Script Wizard allows BMG LAGTECH users to multiplex protocols for complex assays like RT-QulC prion seeding assay.

Monday, January 7, 2013

FAQ:How flexible are the microplate readers from BMG LABTECH?


BMG LABTECH microplate readers have unlimited flexibility with temperature control to 65°C and shaking with variable speeds in three directions - orbital, double orbital, and linear. Readers can take measurements from the top or bottom of a plate. Measurements can be endpoint or kinetic. Kinetic can be expanded to plate mode, which reads all designated wells several times over a longer period of time, or in well mode, which reads a single well several times quickly and then moves on to the next well. In addition, readers can include basic modes such as fluorescence , absorbance, and luminescence, or more advanced modes such as time-resolved fluorescence, TR-FRET, and AlphaScreen®. Our advanced control software easily allows users to create testrun protocols combining set temperature, shaking, and reading modes. But if you need more than the basics, the script mode can easily control the most advanced of protocols. One script used in measuring prion activity, for example, easily combines repetitive shaking of 700 rpm in a double orbital orientation for a minute, and a minute of rest, as well as a measurement every 15 minutes for several days.

 
BMG LABTECH instruments can shake the microplate in three different way - linear, orbital, and double orbital

Friday, January 4, 2013

Focus on Events: SLAS 2013

Visit BMG Labtech, the Microplate Reader Company, at booth 721 at SLAS 2013, January 12-16, in Orlando, FL. For this 2nd annual conference BMG is proud to be a Diamond Sponsor and we will be participating in a number of events that will show how we are engineering a better biological solution.

The versatility of our line of microplate readers will be on display and a number of tutorials, posters and collaborators booths will feature the PHERAstar FS.

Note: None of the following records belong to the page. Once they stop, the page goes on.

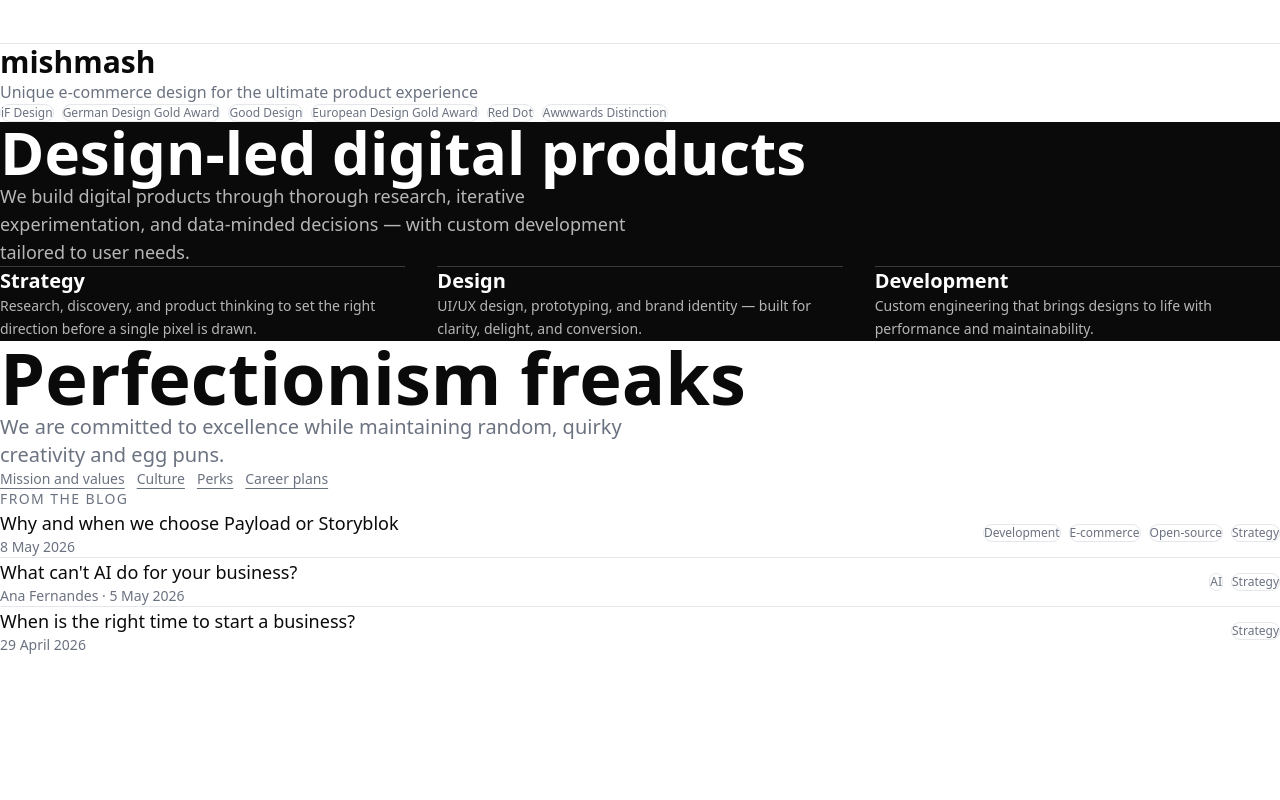
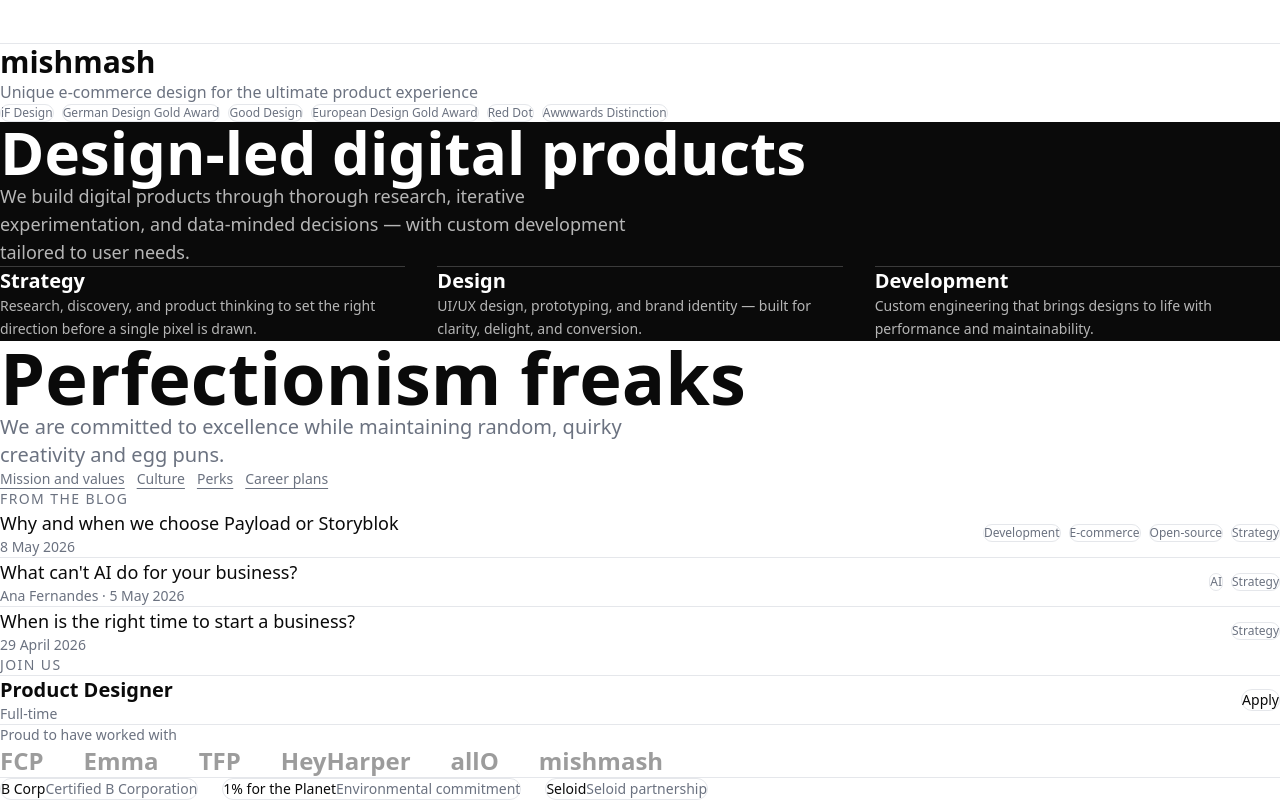
Before and after one commit to zkiihne/anima, a Next.js app: page / in a window 1280 px wide. Shown: the part 1112-1912 px from the top of the page. Before the commit the page ends 1767 px from the top, so only its background shows below. Built offline with nearby package versions, Linux system fonts and the light colour scheme.

Commit message:
feat: Careers, Clients, Certifications sections

```diff
--- a/src/app/page.tsx
+++ b/src/app/page.tsx
@@ -5,6 +5,9 @@ import { SelectedWork } from '@/components/sections/SelectedWork'
 import { Services } from '@/components/sections/Services'
 import { About } from '@/components/sections/About'
 import { Blog } from '@/components/sections/Blog'
+import { Careers } from '@/components/sections/Careers'
+import { Clients } from '@/components/sections/Clients'
+import { Certifications } from '@/components/sections/Certifications'
 
 export default function Home() {
   return (
@@ -17,6 +20,9 @@ export default function Home() {
         <Services />
         <About />
         <Blog />
+        <Careers />
+        <Clients />
+        <Certifications />
       </main>
     </>
   )
--- /dev/null
+++ b/src/components/sections/Careers.tsx
@@ -0,0 +1,24 @@
+import { careers } from '@/lib/content'
+import { Button } from '@/components/ui/Button'
+import { AnimateIn } from '@/components/ui/AnimateIn'
+
+export function Careers() {
+  return (
+    <section id="careers" className="px-8 py-24">
+      <AnimateIn>
+        <h2 className="mb-10 text-sm font-medium uppercase tracking-widest text-[var(--muted)]">{careers.headline}</h2>
+      </AnimateIn>
+      {careers.listings.map((listing, i) => (
+        <AnimateIn key={listing.title} delay={i * 0.06}>
+          <div className="flex items-center justify-between border-t border-[var(--border)] py-6">
+            <div>
+              <h3 className="text-xl font-semibold">{listing.title}</h3>
+              <p className="text-sm text-[var(--muted)]">{listing.type}</p>
+            </div>
+            <Button variant="ghost" href={listing.href}>Apply</Button>
+          </div>
+        </AnimateIn>
+      ))}
+    </section>
+  )
+}
--- /dev/null
+++ b/src/components/sections/Certifications.tsx
@@ -0,0 +1,19 @@
+import { certifications } from '@/lib/content'
+import { AnimateIn } from '@/components/ui/AnimateIn'
+
+export function Certifications() {
+  return (
+    <section className="px-8 py-16 border-t border-[var(--border)]">
+      <AnimateIn>
+        <div className="flex flex-wrap gap-6">
+          {certifications.map((cert) => (
+            <div key={cert.label} className="rounded-full border border-[var(--border)] px-5 py-2.5 text-sm">
+              <span className="font-medium">{cert.label}</span>
+              <span className="ml-2 text-[var(--muted)]">{cert.description}</span>
+            </div>
+          ))}
+        </div>
+      </AnimateIn>
+    </section>
+  )
+}
--- /dev/null
+++ b/src/components/sections/Clients.tsx
@@ -0,0 +1,21 @@
+import { clients } from '@/lib/content'
+import { AnimateIn } from '@/components/ui/AnimateIn'
+
+export function Clients() {
+  return (
+    <section className="px-8 py-24 border-t border-[var(--border)]">
+      <AnimateIn>
+        <p className="mb-10 text-sm text-[var(--muted)]">Proud to have worked with</p>
+      </AnimateIn>
+      <AnimateIn delay={0.1}>
+        <div className="flex flex-wrap items-center gap-10">
+          {clients.map(client => (
+            <span key={client} className="text-2xl font-semibold text-[var(--foreground)] opacity-40 hover:opacity-100 transition-opacity">
+              {client}
+            </span>
+          ))}
+        </div>
+      </AnimateIn>
+    </section>
+  )
+}
```
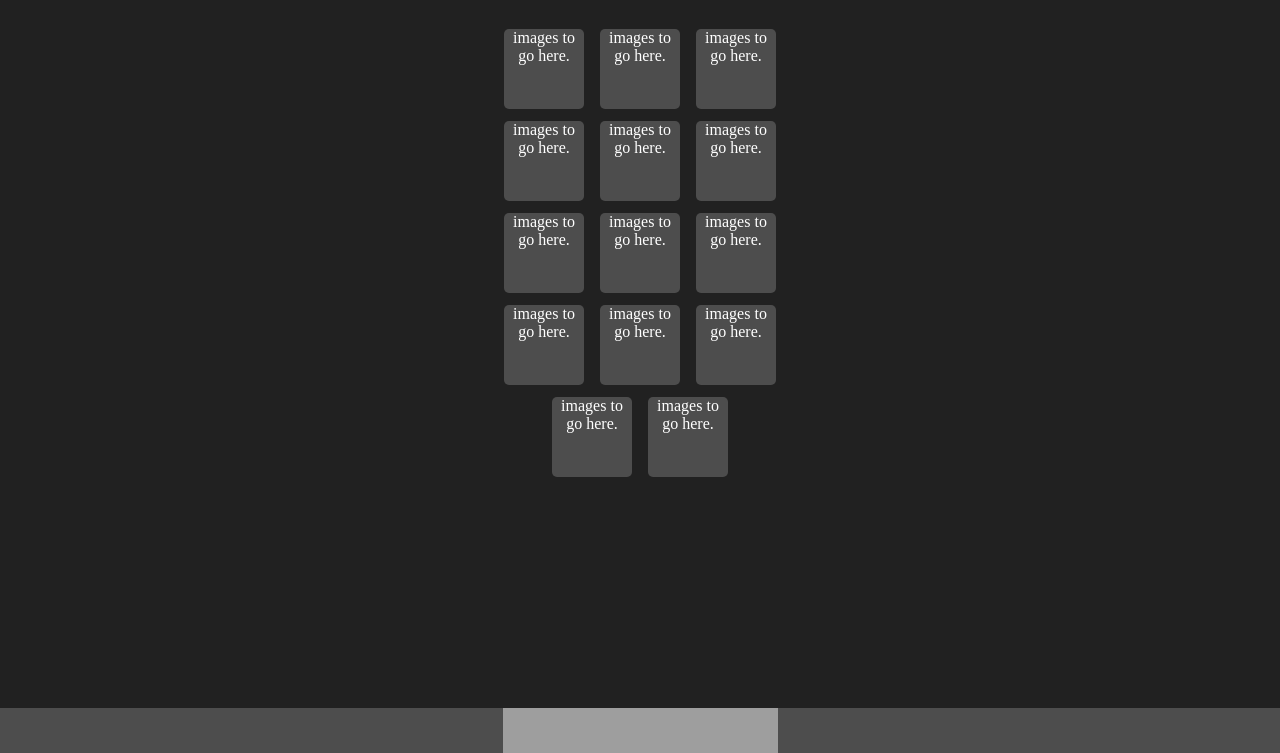
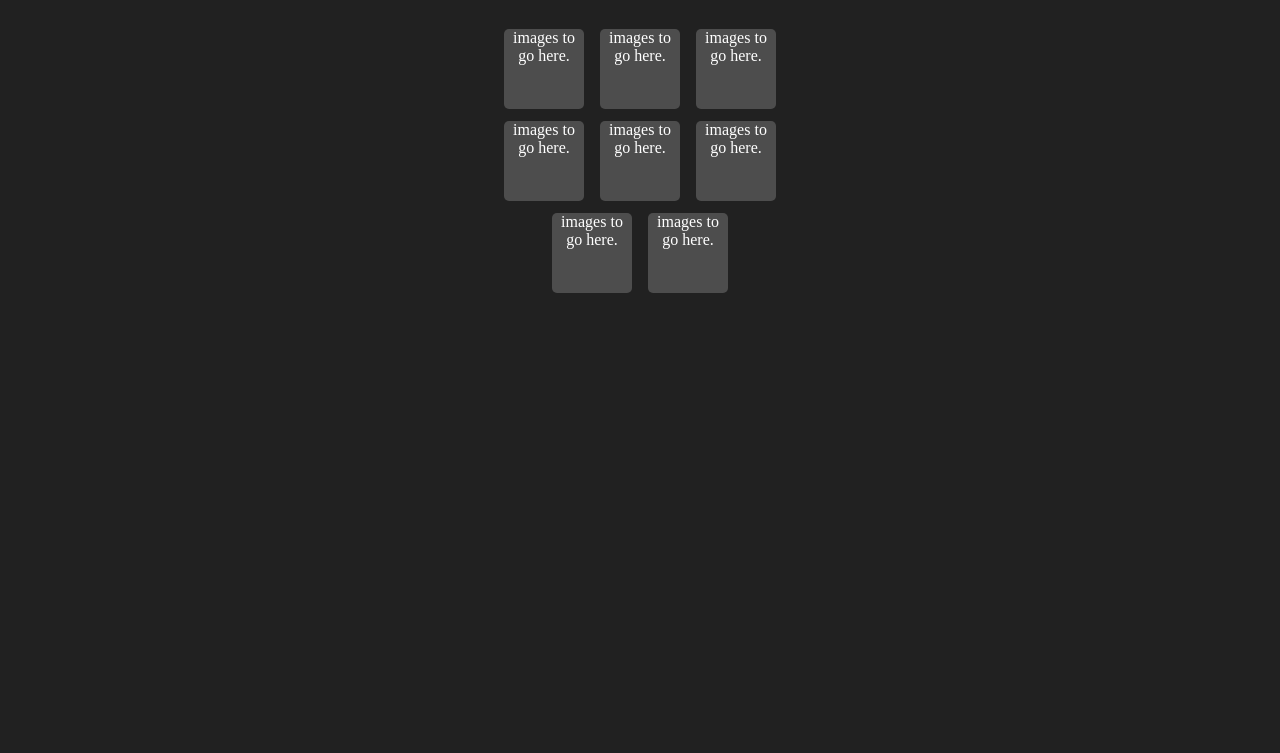
Before and after one commit to Y3110w-Sn0w/crossroads, a PHP site: page / in a window 1280 px wide. Shown: the part 47-800 px from the top of the page. Run offline with PHP 8.4, Linux system fonts and the light colour scheme; grey boxes are pictures that could not be loaded.

Commit message:
remove navigation bar

```diff
--- a/index.php
+++ b/index.php
@@ -45,12 +45,7 @@
 
             <div class="scrolling">
                 <div>
-                    <a><img/>images to go here.</a>
-                    <a><img/>images to go here.</a>
-                    <a><img/>images to go here.</a>
-                    <a><img/>images to go here.</a>
-                    <a><img/>images to go here.</a>
-                    <a><img/>images to go here.</a>
+                    <!-- Change to 2 booths per row dang it!!! -->
                     <a><img/>images to go here.</a>
                     <a><img/>images to go here.</a>
                     <a><img/>images to go here.</a>
@@ -62,19 +57,7 @@
                     <!-- A blank <a> to fit the icons right on top of the navigation bar when scrolling all the way to the bottom -->
                     <br><a class="blank-anchor">&nbsp;</a>
                 </div>
-
             </div>
-
-            <nav class="navigation front-10">
-
-                <div class="nav-wrapper">
-                    <img src='replace.png' onclick = 'showInfo(this)'/>
-                    <img src='replace.png' onclick = 'showInfo(this)'/>
-                    <img src='replace.png' onclick = 'showInfo(this)'/>
-                    <img src='replace.png' onclick = 'showInfo(this)'/>
-                    <img src='replace.png' onclick = 'showInfo(this)'/>
-                </div>
-            </nav>
 
         </div>
     </body>
--- a/stylesheets/style.css
+++ b/stylesheets/style.css
@@ -34,7 +34,7 @@ body {
 	width: 100%;
 }
 
-.navigation {
+/*.navigation {
 	background-color: #4D4D4D;
 	position: fixed;
 	bottom: 0;
@@ -58,7 +58,7 @@ body {
 	position: relative;
 	right: 50%;
 	height: 45px;
-}
+}*/
 
 .scrolling {
 	margin: 0 auto;
```
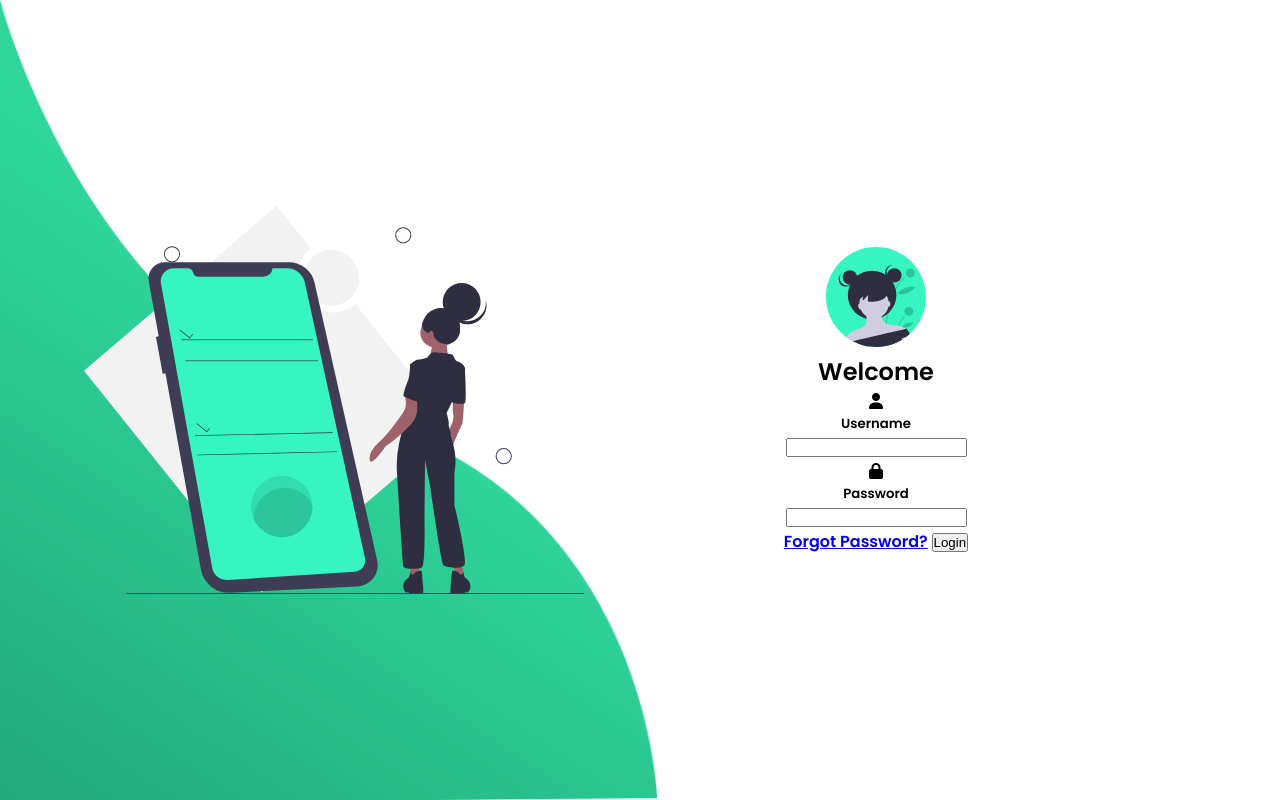
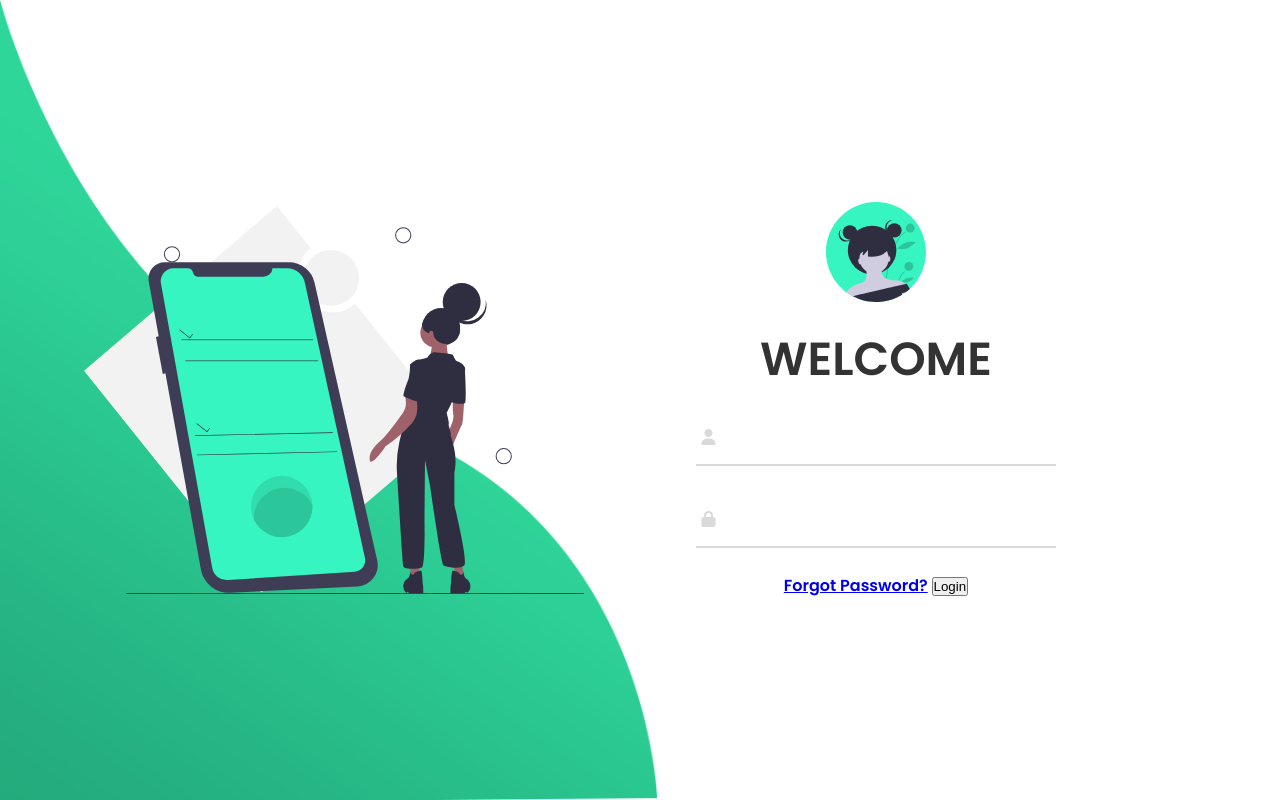
Before and after one commit to coelho-na/login-form, a plain HTML site: page index.html in a window 1280 px wide. Drawn offline with Linux system fonts and the light colour scheme.

Commit message:
finish style inputs and subtitiles

```diff
--- a/css/style.css
+++ b/css/style.css
@@ -50,3 +50,65 @@ form {
 .login-content img {
   height: 100px;
 }
+
+.login-content h2 {
+  margin: 15px 0;
+  color: #333;
+  text-transform: uppercase;
+  font-size: 2.9rem;
+}
+
+.login-content .input-div {
+  position: relative;
+  display: grid;
+  grid-template-columns: 7% 93%;
+  margin: 25px 0;
+  padding: 5px 0;
+  border-bottom: 2px solid #d9d9d9;
+}
+
+.login-content .input-div.one {
+  margin-top: 0;
+}
+
+.i {
+  color: #d9d9d9;
+  display: flex;
+  justify-content: center;
+  align-items: center;
+}
+
+.i i {
+  transition: 0.3s;
+}
+
+.input-div > div {
+  position: relative;
+  height: 45px;
+}
+
+.input-div > div > h5 {
+  position: absolute;
+  left: 10px;
+  top: 50%;
+  transform: translateY(-50%);
+  color: #999;
+  display: none;
+  font-size: 18px;
+  transition: 0.3s;
+}
+
+.input {
+  position: absolute;
+  width: 100%;
+  height: 100%;
+  top: 0;
+  left: 0;
+  border: none;
+  outline: none;
+  background: none;
+  padding: 0.8rem 0.7rem;
+  font-size: 1.2rem;
+  font-family: "Poppins", sans-serif;
+  color: #555;
+}
```
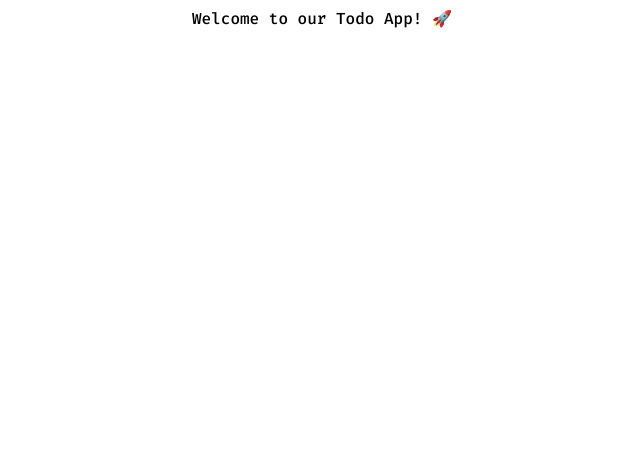
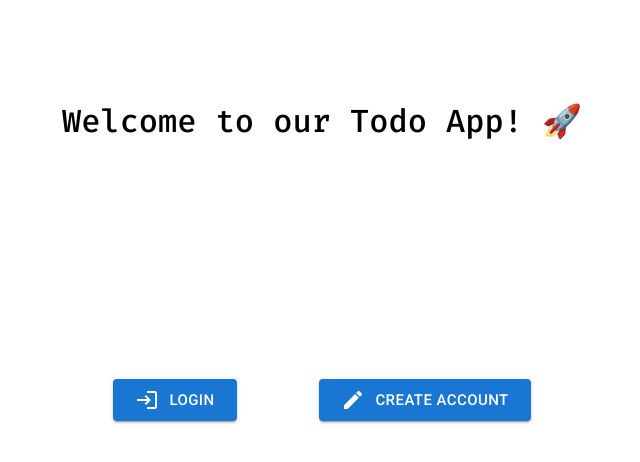
Before and after one commit to fahim07ms/todo-app, a React (Vite) app: page / in a window 1280 px wide. Shown: the top 462 px of the page, without its empty margins (318-958 px from the left). Built offline with nearby package versions, Linux system fonts and the light colour scheme.

Commit message:
Made a homepage a bit better

```diff
--- a/src/App.css
+++ b/src/App.css
@@ -204,3 +204,15 @@ body {
   font-family: 'Fira Code';
   cursor: pointer;
 }
+
+.homepage-nav {
+    width: 500px;
+    border-radius: 8px;
+    padding: 20px;
+    position: absolute;
+    top: 50%;
+    left: 50%;
+    transform: translate(-50%, -50%);
+    display: flex;
+    justify-content: space-around;
+}
--- a/src/components/Home.jsx
+++ b/src/components/Home.jsx
@@ -1,9 +1,38 @@
+import { useNavigate } from "react-router-dom"
+import { Button } from "@mui/material";
+
+import LoginIcon from '@mui/icons-material/Login';
+import CreateIcon from '@mui/icons-material/Create';
+import DashboardIcon from '@mui/icons-material/Dashboard';
+import AccountBoxIcon from '@mui/icons-material/AccountBox';
+import LogoutIcon from '@mui/icons-material/Logout';
+
 function Home() {
-    return <div>
-        <center>
-            Welcome to our Todo App! 🚀
-        </center>
-    </div>
+    const navigate = useNavigate();
+    const username = localStorage.getItem("username")
+
+    return (
+        <div>
+            <center style={{ fontSize: "32px", marginTop: "100px" }}>
+                Welcome to our Todo App! 🚀
+            </center>
+            {username &&
+            <div className="homepage-nav">
+
+                <Button variant="contained" size="large" onClick={() => {navigate("/dashboard")}}><DashboardIcon style={{ marginRight: "10px" }} />Dashbord</Button>
+                <Button variant="contained" size="large" onClick={() => {navigate("/profile")}}><AccountBoxIcon style={{ marginRight: "10px" }} />Profile</Button>
+                <Button variant="contained" size="large" onClick={() => {navigate("/logout")}}><LogoutIcon style={{ marginRight: "10px" }} />Logout</Button>
+
+            </div>}
+            {!username &&
+            <div className="homepage-nav">
+
+                <Button variant="contained" size="large" onClick={() => {navigate("/login")}}><LoginIcon style={{ marginRight: "10px" }} />Login</Button>
+                <Button variant="contained" size="large" onClick={() => {navigate("/signup")}}><CreateIcon style={{ marginRight: "10px" }} />Create Account</Button>
+
+            </div>}
+        </div>
+    )
 }
 
 export { Home }
```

On Monday, January 14 at 12:30 BMG will co-present at a tutorial sponsored by Labcyte that will discuss the miniaturization and automation of Cisbio's HTRF assays. Then on Tuesday, January 15 at 12:30 BMG will host a tutorial that will show how our microplate technology can enhance  assay development and high through-put screening. In addition, posters that highlight the performance of the PHERAstar FS and NEPHELOstar in specific applications will also be presented.

Wednesday, January 2, 2013

Fun fact: Your New Years resolution could do more harm than good

As we begin the new year many people have made a resolution to lose weight with a diet and exercise. While this is a good choice, as with many things you should proceed caution as described in the article: Five Reasons Why New Year's Resolutions to Diet and Exercise Might Be Unhealthy 

Make sure that you are aware of the potential allergens that are present in some of the prepared meals offered by diet plans which may hinder your new plan. Furthermore you should be aware that allergens are not only present outdoors, and that the surfaces of the workout equipment or even your clothing could lead to problems. This is not to say that exercise should be avoided. But you should be aware of potential pitfalls so that you can have the best experience and get the most out of your resolution.


By SariSabban [CC-BY-SA-3.0 (http://creativecommons.org/licenses/by-sa/3.0)], via Wikimedia Commons
Simplified diagram showing key events that leads to allergy initiation

Tuesday, January 1, 2013

Happy New Year!

BMG LABTECH wishes everyone a Happy New Year! 

After a great year in science in 2012, we can only imagine what will come in 2013! Here is a great article in Nature describing some of the fantastic scientific happenings of 2012. From the Higgs Boson discovery to the Mars Rover landing to the restructuring of pharmaceuticals, it was a banner year for science.

File:CMS Higgs-event.jpg
Higgs-Boson Event Simulation by Lucas Taylor.